Revision comparison data
□ □ □ □ □ □ □

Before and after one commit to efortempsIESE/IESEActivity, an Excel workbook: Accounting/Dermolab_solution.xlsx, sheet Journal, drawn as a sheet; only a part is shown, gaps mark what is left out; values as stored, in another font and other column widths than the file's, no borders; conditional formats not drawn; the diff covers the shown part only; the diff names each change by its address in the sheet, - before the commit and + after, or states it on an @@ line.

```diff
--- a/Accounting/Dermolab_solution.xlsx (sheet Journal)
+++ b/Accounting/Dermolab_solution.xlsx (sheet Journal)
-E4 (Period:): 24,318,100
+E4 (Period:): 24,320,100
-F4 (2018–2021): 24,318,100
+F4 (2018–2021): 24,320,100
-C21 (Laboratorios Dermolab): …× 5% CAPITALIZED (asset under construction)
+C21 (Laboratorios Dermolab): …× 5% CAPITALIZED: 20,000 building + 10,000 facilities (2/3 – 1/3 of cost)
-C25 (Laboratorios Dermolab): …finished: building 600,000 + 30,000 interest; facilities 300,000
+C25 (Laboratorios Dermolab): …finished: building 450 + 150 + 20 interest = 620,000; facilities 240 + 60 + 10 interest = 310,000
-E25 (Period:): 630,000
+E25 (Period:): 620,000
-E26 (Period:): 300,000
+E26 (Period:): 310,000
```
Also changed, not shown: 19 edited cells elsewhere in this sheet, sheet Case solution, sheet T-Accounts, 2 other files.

□ □ □ □ □ □ □

◆ Exercise brief:
Output every record above exactly as it appears.

◆ Answer box:
Before and after one commit to efortempsIESE/IESEActivity, an Excel workbook: Accounting/Dermolab_solution.xlsx, sheet Journal, drawn as a sheet; only a part is shown, gaps mark what is left out; values as stored, in another font and other column widths than the file's, no borders; conditional formats not drawn; the diff covers the shown part only; the diff names each change by its address in the sheet, - before the commit and + after, or states it on an @@ line.

```diff
--- a/Accounting/Dermolab_solution.xlsx (sheet Journal)
+++ b/Accounting/Dermolab_solution.xlsx (sheet Journal)
-E4 (Period:): 24,318,100
+E4 (Period:): 24,320,100
-F4 (2018–2021): 24,318,100
+F4 (2018–2021): 24,320,100
-C21 (Laboratorios Dermolab): …× 5% CAPITALIZED (asset under construction)
+C21 (Laboratorios Dermolab): …× 5% CAPITALIZED: 20,000 building + 10,000 facilities (2/3 – 1/3 of cost)
-C25 (Laboratorios Dermolab): …finished: building 600,000 + 30,000 interest; facilities 300,000
+C25 (Laboratorios Dermolab): …finished: building 450 + 150 + 20 interest = 620,000; facilities 240 + 60 + 10 interest = 310,000
-E25 (Period:): 630,000
+E25 (Period:): 620,000
-E26 (Period:): 300,000
+E26 (Period:): 310,000
```
Also changed, not shown: 19 edited cells elsewhere in this sheet, sheet Case solution, sheet T-Accounts, 2 other files.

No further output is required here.